Analysts call Washington-based franchiser Marriott International the envy of its competitors. Sister company Host Marriott is one of the largest owners of upscale, full-service hotels in the United States.
CapStar Hotel Co. in Washington, a virtual unknown last year, had the best performance among lodging stocks over the past year. It went public in August 1996 at about $18 a share. It's now trading at about $33.
To top that off, CapStar just completed its third public offering about two weeks ago.
"Our industry has always been considered a fairly stodgy conservative industry," said David McCaslin, chief operating officer of CapStar Hotel Co. in Washington. "Like in any industry, if you can do something better, quicker, faster, you'll grow."

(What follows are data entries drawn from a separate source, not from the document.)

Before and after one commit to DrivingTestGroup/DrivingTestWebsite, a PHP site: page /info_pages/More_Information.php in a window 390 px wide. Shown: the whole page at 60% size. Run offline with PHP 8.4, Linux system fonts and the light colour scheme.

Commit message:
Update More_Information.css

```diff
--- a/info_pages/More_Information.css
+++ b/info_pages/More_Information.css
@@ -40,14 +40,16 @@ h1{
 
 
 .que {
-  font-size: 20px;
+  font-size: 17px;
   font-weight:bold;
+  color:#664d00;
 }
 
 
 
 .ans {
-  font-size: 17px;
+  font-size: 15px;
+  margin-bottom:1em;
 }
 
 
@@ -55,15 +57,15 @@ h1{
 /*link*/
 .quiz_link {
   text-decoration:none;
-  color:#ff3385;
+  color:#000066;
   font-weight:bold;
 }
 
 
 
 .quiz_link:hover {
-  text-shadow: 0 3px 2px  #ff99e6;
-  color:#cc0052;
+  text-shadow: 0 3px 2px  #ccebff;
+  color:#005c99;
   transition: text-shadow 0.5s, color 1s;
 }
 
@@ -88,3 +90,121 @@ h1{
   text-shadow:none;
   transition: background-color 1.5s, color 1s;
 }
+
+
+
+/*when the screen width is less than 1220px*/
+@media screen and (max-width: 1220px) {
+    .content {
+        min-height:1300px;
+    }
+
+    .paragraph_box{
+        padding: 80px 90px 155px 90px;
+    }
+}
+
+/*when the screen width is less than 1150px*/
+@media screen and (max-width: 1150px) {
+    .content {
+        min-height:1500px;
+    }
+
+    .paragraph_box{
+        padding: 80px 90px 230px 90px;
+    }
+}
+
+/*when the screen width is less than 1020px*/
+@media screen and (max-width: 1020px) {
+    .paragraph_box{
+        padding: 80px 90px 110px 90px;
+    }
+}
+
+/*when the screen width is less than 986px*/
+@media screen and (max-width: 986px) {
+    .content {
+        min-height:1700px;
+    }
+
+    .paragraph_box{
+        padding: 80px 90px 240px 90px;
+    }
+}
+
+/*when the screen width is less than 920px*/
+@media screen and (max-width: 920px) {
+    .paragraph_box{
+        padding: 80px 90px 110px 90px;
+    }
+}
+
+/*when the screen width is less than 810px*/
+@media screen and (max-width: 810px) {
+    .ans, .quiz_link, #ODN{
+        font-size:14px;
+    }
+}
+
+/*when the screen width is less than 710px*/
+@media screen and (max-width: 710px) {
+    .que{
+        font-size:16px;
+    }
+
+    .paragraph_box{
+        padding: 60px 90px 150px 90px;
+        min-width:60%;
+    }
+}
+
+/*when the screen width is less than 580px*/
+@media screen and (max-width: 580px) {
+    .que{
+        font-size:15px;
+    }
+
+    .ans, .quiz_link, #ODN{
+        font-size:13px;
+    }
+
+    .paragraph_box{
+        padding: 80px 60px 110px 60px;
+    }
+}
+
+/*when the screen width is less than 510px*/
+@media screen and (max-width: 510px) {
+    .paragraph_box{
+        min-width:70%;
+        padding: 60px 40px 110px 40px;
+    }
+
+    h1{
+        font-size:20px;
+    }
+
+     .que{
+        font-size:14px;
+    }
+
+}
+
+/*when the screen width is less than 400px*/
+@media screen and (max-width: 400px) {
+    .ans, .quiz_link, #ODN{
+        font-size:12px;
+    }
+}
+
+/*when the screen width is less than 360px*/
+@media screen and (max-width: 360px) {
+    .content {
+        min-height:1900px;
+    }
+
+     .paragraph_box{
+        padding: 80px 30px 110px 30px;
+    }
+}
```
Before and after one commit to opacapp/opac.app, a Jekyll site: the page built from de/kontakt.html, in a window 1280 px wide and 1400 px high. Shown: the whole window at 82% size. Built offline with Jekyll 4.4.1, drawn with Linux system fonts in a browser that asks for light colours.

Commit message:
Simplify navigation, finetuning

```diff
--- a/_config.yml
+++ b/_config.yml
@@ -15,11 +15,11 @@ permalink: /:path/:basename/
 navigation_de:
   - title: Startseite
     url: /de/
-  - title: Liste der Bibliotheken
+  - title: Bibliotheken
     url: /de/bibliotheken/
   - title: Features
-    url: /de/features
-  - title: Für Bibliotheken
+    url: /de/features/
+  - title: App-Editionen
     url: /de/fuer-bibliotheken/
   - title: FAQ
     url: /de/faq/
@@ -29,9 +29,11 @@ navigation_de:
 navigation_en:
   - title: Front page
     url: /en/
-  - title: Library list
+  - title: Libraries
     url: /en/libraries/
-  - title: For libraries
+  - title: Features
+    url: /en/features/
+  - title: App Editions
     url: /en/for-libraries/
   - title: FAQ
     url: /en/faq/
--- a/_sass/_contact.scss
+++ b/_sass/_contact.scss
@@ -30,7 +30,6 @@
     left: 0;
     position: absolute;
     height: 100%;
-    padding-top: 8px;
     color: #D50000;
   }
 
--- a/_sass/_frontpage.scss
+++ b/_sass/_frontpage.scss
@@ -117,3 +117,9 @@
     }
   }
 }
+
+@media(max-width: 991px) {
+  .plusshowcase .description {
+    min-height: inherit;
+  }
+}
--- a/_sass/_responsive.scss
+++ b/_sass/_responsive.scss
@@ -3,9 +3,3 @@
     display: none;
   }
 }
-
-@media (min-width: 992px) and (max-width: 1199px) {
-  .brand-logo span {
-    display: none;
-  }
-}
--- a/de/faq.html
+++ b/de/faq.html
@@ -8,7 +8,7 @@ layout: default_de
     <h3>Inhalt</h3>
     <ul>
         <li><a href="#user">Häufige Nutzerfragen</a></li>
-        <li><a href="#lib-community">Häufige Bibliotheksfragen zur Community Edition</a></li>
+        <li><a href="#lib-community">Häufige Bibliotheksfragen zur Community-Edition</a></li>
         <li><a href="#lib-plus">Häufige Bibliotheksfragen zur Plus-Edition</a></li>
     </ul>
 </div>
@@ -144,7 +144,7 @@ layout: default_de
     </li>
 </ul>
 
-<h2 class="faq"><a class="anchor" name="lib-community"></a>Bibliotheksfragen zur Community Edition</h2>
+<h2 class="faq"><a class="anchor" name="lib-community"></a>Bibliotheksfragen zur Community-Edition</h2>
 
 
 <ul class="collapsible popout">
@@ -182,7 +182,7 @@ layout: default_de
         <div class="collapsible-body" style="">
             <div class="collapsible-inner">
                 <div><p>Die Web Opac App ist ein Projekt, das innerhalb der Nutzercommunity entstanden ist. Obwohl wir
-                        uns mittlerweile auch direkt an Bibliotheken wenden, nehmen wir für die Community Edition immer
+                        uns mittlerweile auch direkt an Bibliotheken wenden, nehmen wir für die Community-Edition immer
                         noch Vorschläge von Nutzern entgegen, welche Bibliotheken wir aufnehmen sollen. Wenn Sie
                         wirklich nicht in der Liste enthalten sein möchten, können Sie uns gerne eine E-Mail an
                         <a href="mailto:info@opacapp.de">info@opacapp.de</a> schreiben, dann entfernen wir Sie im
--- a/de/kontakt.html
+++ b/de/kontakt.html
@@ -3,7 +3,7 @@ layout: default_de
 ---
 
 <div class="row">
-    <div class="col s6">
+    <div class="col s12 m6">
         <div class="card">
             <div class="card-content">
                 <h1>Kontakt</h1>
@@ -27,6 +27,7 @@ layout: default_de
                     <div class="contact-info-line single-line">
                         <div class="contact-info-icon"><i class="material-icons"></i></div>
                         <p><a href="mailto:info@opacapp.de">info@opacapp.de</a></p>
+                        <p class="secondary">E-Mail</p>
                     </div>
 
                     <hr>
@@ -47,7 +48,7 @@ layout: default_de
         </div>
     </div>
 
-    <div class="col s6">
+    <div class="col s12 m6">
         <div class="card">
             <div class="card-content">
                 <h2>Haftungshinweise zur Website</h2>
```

That's evident by CapStar's announcement last week that it plans to buy Winston Hospitality Inc. in Raleigh, N.C. for $34 million.
CapStar, like many other lodging companies, is growing better, quicker and faster than ever before. What used to be a sluggish market with uninspiring sales growth is bursting at the seams, analysts said.
As little as 18 months ago, there were 19 public hotel companies and five real estate investment trusts, or REITs, many of which own hotel property, trading on Wall Street. Today there are 42 hotel companies and 14 REITs trading on the American exchanges.
In the beginning of 1988, the Standard & Poor's Hotel-Motel Index was at about 193. It closed at about 540 in the middle of last week. Hotel stocks certainly weren't shielded from last week's thrashing of the stock market. Like the Dow Jones Industrial average, the S&P hotel index dropped by about 7 percent on Monday. …